Feb 08, 2021 7:10 AM
Mr. Kilin Reece
"Hawaii Music History"

Mr. Reece was raised in a community of musicians and grew up playing string instruments, including Hawaiian style slide guitar, pedal steel and dobro. To the dismay of his parents, at a young age he began disassembling his families prized collection of guitars. At age 12 (at his families insistence that he learn to re-assemble the many instruments strewn in pieces about the house) he began studying luthiery, eventually going on to work with the renowned builder Richard Hoover of the Santa Cruz Guitar Company. After studying Jazz theory and improvisation with Ray Brown at Cabrillo College in Aptos, California, Mr. Reece followed his love of Jazz and American roots music to New York City. There he Studied Jazz History in Brooklyn with Lincoln Center Jazz Orchestra director Loren Schoenberg, and Jazz guitar with Gene Bertoncini while working towards a degree in History from Friends World College as an intern with the Lower East Side Tenement Museum. After moving to O‘ahu in 2001, Kilin became steeped in Hawaiian instrument making traditions while working at Ko‘olau Guitar and ‘Ukulele Company before founding his own shop, KR Strings, and earning himself a place among Hawai‘i’s top luthiers.

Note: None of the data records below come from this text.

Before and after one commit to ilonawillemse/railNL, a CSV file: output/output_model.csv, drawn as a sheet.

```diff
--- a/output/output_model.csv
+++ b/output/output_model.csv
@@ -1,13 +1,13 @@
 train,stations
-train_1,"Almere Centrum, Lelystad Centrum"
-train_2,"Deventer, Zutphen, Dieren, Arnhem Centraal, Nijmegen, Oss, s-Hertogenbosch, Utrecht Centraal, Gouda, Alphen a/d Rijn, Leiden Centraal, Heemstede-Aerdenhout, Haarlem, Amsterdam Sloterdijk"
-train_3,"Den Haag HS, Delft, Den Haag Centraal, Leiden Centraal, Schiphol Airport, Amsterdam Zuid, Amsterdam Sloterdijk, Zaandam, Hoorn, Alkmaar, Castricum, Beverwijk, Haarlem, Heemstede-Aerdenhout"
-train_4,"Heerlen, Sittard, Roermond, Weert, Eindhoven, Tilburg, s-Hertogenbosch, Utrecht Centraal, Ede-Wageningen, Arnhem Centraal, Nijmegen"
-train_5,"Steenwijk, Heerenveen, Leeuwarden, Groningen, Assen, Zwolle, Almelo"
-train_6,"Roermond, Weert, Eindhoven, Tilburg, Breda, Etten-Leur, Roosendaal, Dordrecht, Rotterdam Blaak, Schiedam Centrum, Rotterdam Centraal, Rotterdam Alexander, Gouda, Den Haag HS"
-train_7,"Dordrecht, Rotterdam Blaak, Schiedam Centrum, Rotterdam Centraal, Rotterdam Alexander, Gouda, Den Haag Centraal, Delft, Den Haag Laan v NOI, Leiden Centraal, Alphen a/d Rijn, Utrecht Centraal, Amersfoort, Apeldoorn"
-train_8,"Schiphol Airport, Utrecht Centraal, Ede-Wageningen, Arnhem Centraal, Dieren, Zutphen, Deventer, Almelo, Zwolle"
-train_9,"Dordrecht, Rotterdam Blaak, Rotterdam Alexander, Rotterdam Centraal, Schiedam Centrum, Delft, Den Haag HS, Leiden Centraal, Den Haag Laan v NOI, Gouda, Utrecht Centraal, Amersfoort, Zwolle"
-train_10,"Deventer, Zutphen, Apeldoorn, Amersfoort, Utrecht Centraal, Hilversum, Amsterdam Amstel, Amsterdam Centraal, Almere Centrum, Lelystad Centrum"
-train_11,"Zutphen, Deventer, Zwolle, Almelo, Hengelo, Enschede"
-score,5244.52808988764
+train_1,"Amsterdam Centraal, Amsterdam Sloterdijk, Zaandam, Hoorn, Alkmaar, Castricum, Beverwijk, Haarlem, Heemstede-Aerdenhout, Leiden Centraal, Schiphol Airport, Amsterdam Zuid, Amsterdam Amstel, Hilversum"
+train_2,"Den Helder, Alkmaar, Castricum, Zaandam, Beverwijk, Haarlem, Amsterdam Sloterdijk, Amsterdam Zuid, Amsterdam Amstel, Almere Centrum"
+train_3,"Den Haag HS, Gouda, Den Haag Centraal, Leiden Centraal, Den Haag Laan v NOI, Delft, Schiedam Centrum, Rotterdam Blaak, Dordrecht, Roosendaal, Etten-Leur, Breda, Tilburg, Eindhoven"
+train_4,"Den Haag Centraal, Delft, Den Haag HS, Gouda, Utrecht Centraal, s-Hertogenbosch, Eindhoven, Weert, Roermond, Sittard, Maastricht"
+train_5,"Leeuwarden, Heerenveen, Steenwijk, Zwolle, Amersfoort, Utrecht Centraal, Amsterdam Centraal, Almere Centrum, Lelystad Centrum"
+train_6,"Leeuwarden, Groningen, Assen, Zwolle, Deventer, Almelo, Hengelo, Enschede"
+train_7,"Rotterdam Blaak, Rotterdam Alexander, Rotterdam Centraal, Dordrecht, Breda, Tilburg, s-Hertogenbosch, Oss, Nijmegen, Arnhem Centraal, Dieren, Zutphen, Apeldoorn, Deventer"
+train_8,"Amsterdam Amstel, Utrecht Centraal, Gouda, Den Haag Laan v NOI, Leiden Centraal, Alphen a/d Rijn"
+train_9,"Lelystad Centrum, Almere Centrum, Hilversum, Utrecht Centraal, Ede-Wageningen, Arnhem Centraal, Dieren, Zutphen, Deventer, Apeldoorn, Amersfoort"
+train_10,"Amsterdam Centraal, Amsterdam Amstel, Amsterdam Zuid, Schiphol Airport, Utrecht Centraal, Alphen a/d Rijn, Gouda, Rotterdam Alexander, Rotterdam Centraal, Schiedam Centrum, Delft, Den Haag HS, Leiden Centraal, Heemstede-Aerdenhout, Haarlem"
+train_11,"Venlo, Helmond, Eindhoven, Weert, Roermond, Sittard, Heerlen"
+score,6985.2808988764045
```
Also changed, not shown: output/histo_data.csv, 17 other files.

In between building and restoring instruments, traveling to Cremona, Italy to study violin making and playing in the Bluegrass band Saloon Pilots, Mr. Reece continued learning from the community of musicians and instruments that found their way to his restoration studio door. Realizing as a result of these visits, that the Martin Dreadnought acoustic guitar that he had been playing for decades as a Bluegrass guitarist traced its origins to the Hawaiian kingdom, and that the first electric guitar ever made was a Hawaiian Lap Steel guitar, he was inspired to learn more. Mr. Reece began working with the C.F. Martin Guitar Company Archives, the Library of Congress, Bishop Museum and the Hawai‘i State Archives, spending hundreds of hours unraveling the compelling story of our musical partners of wire and wood. In 2019, Mr. Reece founded the nonprofit Kealakai Center for Pacific Strings with a mission to research, restore and celebrate the pivotal role that Hawaiian, and Pacific music and musicians have played in the evolution of popular music, a legacy of global influence that endures today.